Objective 5: How to select the appropriate measure of association
We have just covered quite a
bit of information–information about a confounding array of nominal and
ordinallevel measures of association. As a result of this inundation of
information, you may still be confused about the appropriate measure to use.
Remember we said that selection depends on the level of measurement, the size of
the table, and whether you hypothesize a direction in a relationship, or specify
causality. Confusing, right? The purpose of Table 1411 is to alleviate some of
your confusion by giving you help in selecting the appropriate measure of
association.
Table 1411. Choosing the Appropriate Measure of Association 
Measure of Association 
Table Size 
Asymmetrical/ Symmetrical 
General Comments 
Nominal Measures 



Phi coefficient 
2
by 2 
Symmetrical 
Limited by the size of the table. 
Cramer's V 
Any size 
Symmetrical 
Preferable to C. Because it can attain a value of
1.0. 
Contingency coefficient (C) 
Larger tables 
Symmetrical 
Upper limit is somewhat less than 1.0. 
Lambda 
Any size 
Asymmetrical 
PRE measure. Can underestimate the degree of the
relationship. 
Ordinal Measures 



Gamma 
Any size 
Symmetrical 
PRE measure. Can overestimate the degree of
relationship. 
Tau b 
Square tables 
Symmetrical 
PRE measure. Limited by shape of table. 
Tau c 
Any size 
Symmetrical 
PRE measure. More useful than tau b. 

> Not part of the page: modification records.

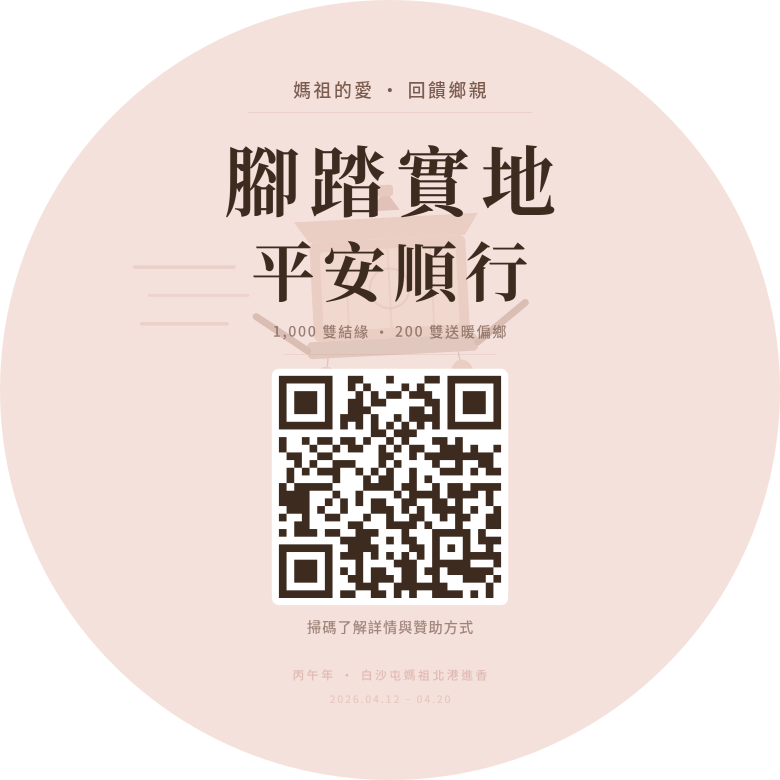
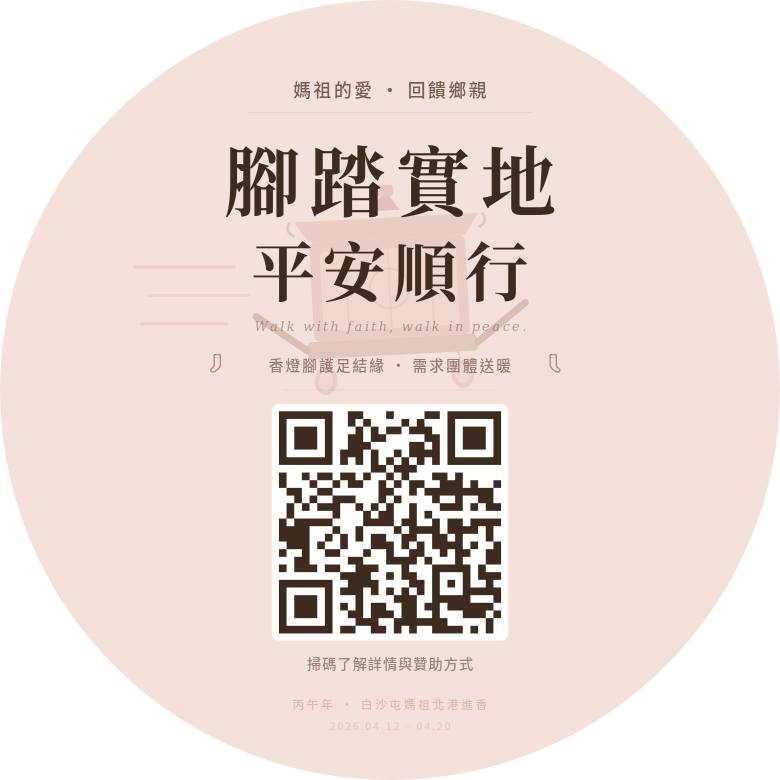
feat: v3 sticker (keyword tagline), tab navigation, wrap-up report section with 5 chapters

Changed region(s): [[0.3385, 0.4, 0.6769, 0.9231], [0.4, 0.8923, 0.4308, 0.9231]]

diff --git a/index.html b/index.html
@@ -195,6 +195,14 @@ section p strong{color:var(--b8)}
 .closing .orn-e .dia{width:5px;height:5px;background:var(--g4);transform:rotate(45deg);opacity:.4}
 
 @media print{.hero{min-height:auto;padding:40px 24px}.cta{background:var(--surface);color:var(--b8);border:2px solid var(--b7)}}
+
+/* Tab Navigation */
+.tab-nav{display:flex;justify-content:center;gap:0;margin:0 auto;max-width:680px;padding:0 24px}
+.tab-btn{flex:1;padding:14px 0;text-align:center;font-size:13px;letter-spacing:3px;color:var(--b4);cursor:pointer;border-bottom:2px solid transparent;transition:all .2s;background:none;border-top:none;border-left:none;border-right:none;font-family:var(--sans);font-weight:500}
+.tab-btn.active{color:var(--b7);border-bottom-color:var(--g5)}
+.tab-btn:hover{color:var(--b7)}
+.tab-panel{display:none}
+.tab-panel.active{display:block}
 </style>
 </head>
 <body>
@@ -216,6 +224,18 @@ section p strong{color:var(--b8)}
 </div></div>
 
 <div class="wrap">
+
+
+<!-- Tab Navigation -->
+<div style="background:var(--cream);padding:20px 0 0;border-bottom:1px solid var(--b1);position:sticky;top:0;z-index:100">
+  <div class="tab-nav">
+    <button class="tab-btn active" onclick="switchTab('main')">活動介紹</button>
+    <button class="tab-btn" onclick="switchTab('report')">結案報告</button>
+  </div>
+</div>
+
+<!-- TAB: 活動介紹 -->
+<div class="tab-panel active" id="tab-main">
 
 <!-- 緣起 -->
 <section>
@@ -276,7 +296,7 @@ section p strong{color:var(--b8)}
 <section>
   <div class="sl">結緣貼紙</div>
   <h2>每雙襪子，都帶著這張貼紙上路</h2>
-  <p>6 公分圓形透明貼紙，貼在每雙襪子的包裝上。掃描 QR Code 即可回到本頁了解活動全貌。</p>
+  <p>6 公分圓形透明貼紙，貼在每雙襪子的包裝上。為香燈腳護足結緣，也為偏鄉需求團體送暖。掃描 QR Code 即可回到本頁了解活動全貌。</p>
   <div style="display:flex;justify-content:center;padding:24px 0">
     <img src="sticker.png" alt="白沙屯媽祖進香結緣貼紙" style="width:220px;height:220px;border-radius:50%;box-shadow:0 4px 24px rgba(0,0,0,.08)">
   </div>
@@ -405,8 +425,108 @@ section p strong{color:var(--b8)}
 </div>
 <div style="height:40px"></div>
 </div>
+</div><!-- end tab-main -->
+
+<!-- TAB: 結案報告 -->
+<div class="tab-panel" id="tab-report">
+<div class="wrap" style="padding-top:40px">
+
+<section style="border-top:none">
+  <div class="sl">結案報告</div>
+  <h2>進香圓滿，感恩回報</h2>
+  <p>本報告將於 2026 年 4 月底前完成更新，完整記錄每一筆善款的流向和每一雙襪子的去處。</p>
+  <div class="co">最後更新：待進香結束後更新（預計 2026/04/30 前）</div>
+</section>
+
+<!-- Section 1: 活動總覽 -->
+<section>
+  <div class="sl">壹</div>
+  <h2>活動總覽</h2>
+  <div class="ic">
+    <div class="ic-item"><div class="lb">結緣總數</div><div class="vl">待更新</div></div>
+    <div class="ic-item"><div class="lb">發放天數</div><div class="vl">待更新</div></div>
+    <div class="ic-item"><div class="lb">路線覆蓋</div><div class="vl">苗栗 → 台中 → 彰化 → 雲林</div></div>
+    <div class="ic-item"><div class="lb">團隊人數</div><div class="vl">3 人（分批步行）</div></div>
+  </div>
+  <p style="color:var(--b5);font-size:13px;margin-top:16px">＊ 本區將記錄實際發出雙數、發放日期與路段、團隊分工等基本資訊。</p>
+</section>
+
+<!-- Section 2: 收支明細 -->
+<section>
+  <div class="sl">貳</div>
+  <h2>收支明細</h2>
+  <p>每一筆收入與支出，全數透明公開。</p>
+  <div class="bc">
+    <div class="br"><span>贊助收入（含匿名）</span><span class="am">待更新</span></div>
+    <div class="br"><span>襪子採購成本</span><span class="am">待更新</span></div>
+    <div class="br"><span>結緣貼紙印製</span><span class="am">待更新</span></div>
+    <div class="br"><span>包裝材料</span><span class="am">待更新</span></div>
+    <div class="br"><span>偏鄉捐贈物資 / 善款</span><span class="am">待更新</span></div>
+    <div class="bt"><span>結餘 / 處理方式</span><span>待更新</span></div>
+  </div>
+  <p style="color:var(--b5);font-size:13px;margin-top:16px">＊ 每一位贊助者的姓名（或匿名代號）與金額將逐筆列出。結餘款項將捐贈給沿線偏鄉社福團體。</p>
+</section>
+
+<!-- Section 3: 偏鄉捐贈紀錄 -->
+<section>
+  <div class="sl">參</div>
+  <h2>偏鄉捐贈紀錄</h2>
+  <p>物資與善款的具體去處，附上對接單位與簽收憑證。</p>
+  <div class="ol">
+    <div class="oi"><div class="mk"></div><div><div class="on">華山基金會 沿線天使站</div><div class="od">捐贈數量 / 金額：待更新　｜　簽收憑證：待補</div></div></div>
+    <div class="oi"><div class="mk"></div><div><div class="on">芳苑 / 褒忠鄉社區關懷據點</div><div class="od">捐贈數量 / 金額：待更新　｜　簽收憑證：待補</div></div></div>
+    <div class="oi"><div class="mk"></div><div><div class="on">雲林聖心社會關懷協會</div><div class="od">捐贈數量 / 金額：待更新　｜　簽收憑證：待補</div></div></div>
+  </div>
+  <p style="color:var(--b5);font-size:13px;margin-top:16px">＊ 具體對接單位及數量將於進香結束後確認，捐款收據或物資簽收照片將附於此處。</p>
+</section>
+
+<!-- Section 4: 現場紀錄 -->
+<section>
+  <div class="sl">肆</div>
+  <h2>現場紀錄</h2>
+  <p>進香路上的結緣瞬間，以及送到偏鄉長輩手中的溫暖畫面。</p>
+  <div style="background:var(--parchment);border-radius:10px;padding:40px 24px;text-align:center;margin:20px 0">
+    <div style="font-size:36px;margin-bottom:12px;opacity:.4">📷</div>
+    <p style="color:var(--b4);font-size:13px;margin:0">照片將於進香期間及結束後更新<br>預計 10–15 張精選紀錄</p>
+  </div>
+  <p style="color:var(--b5);font-size:13px">＊ 包含：每日發放現場、信徒收到襪子的表情、偏鄉長輩收到物資的畫面、團隊合照等。</p>
+</section>
+
+<!-- Section 5: 感恩名單 -->
+<section>
+  <div class="sl">伍</div>
+  <h2>感恩名單</h2>
+  <p>每一位贊助者的名字，都在這份名單上，跟著媽祖走完全程。</p>
+  <div style="background:var(--parchment);border-radius:10px;padding:28px 32px;margin:20px 0;position:relative">
+    <div style="position:absolute;top:0;left:0;right:0;height:3px;background:linear-gradient(90deg,var(--g4),var(--g7),var(--g4));border-radius:10px 10px 0 0"></div>
+    <p style="font-size:14px;color:var(--b7);text-align:center;line-height:2">待進香結束後公布完整名單<br><span style="font-size:12px;color:var(--b4)">（依贊助者意願選擇具名或匿名）</span></p>
+  </div>
+  <p style="color:var(--b5);font-size:13px">＊ 名單同時手寫一份紙本，8 天全程隨身攜帶，在北港朝天宮進火儀式時向媽祖稟報。</p>
+</section>
+
+</div><!-- end wrap -->
+
+<!-- Report closing -->
+<div class="closing">
+  <blockquote>「腳踏實地，平安順行。」</blockquote>
+  <div class="by"><a href="https://www.linkedin.com/in/aurora-lin-615056a7/" target="_blank" class="fn-link">Aurora Lin</a> · <a href="https://www.linkedin.com/in/rockie-esg-comms-digitaltransformation/" target="_blank" class="fn-link">Rockie Lin</a>　｜　2026 白沙屯媽祖丙午年北港進香</div>
+</div>
+<div style="height:40px"></div>
+</div><!-- end tab-report -->
 
 <script>
+
+// Tab switching
+function switchTab(tab) {
+  document.querySelectorAll('.tab-panel').forEach(p => p.classList.remove('active'));
+  document.querySelectorAll('.tab-btn').forEach(b => b.classList.remove('active'));
+  document.getElementById('tab-' + tab).classList.add('active');
+  event.target.classList.add('active');
+  window.scrollTo({top: document.querySelector('.tab-nav').offsetTop - 10, behavior: 'smooth'});
+}
+// Check URL hash for direct link to report tab
+if (window.location.hash === '#report') { setTimeout(() => switchTab('report'), 100); }
+
 // ============================
 // CONFIG — 請替換以下兩個 URL
 // ============================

Sommer's D 
Any size 
Asymmetrical 
PRE measure. Use when you know the direction of the
relationship.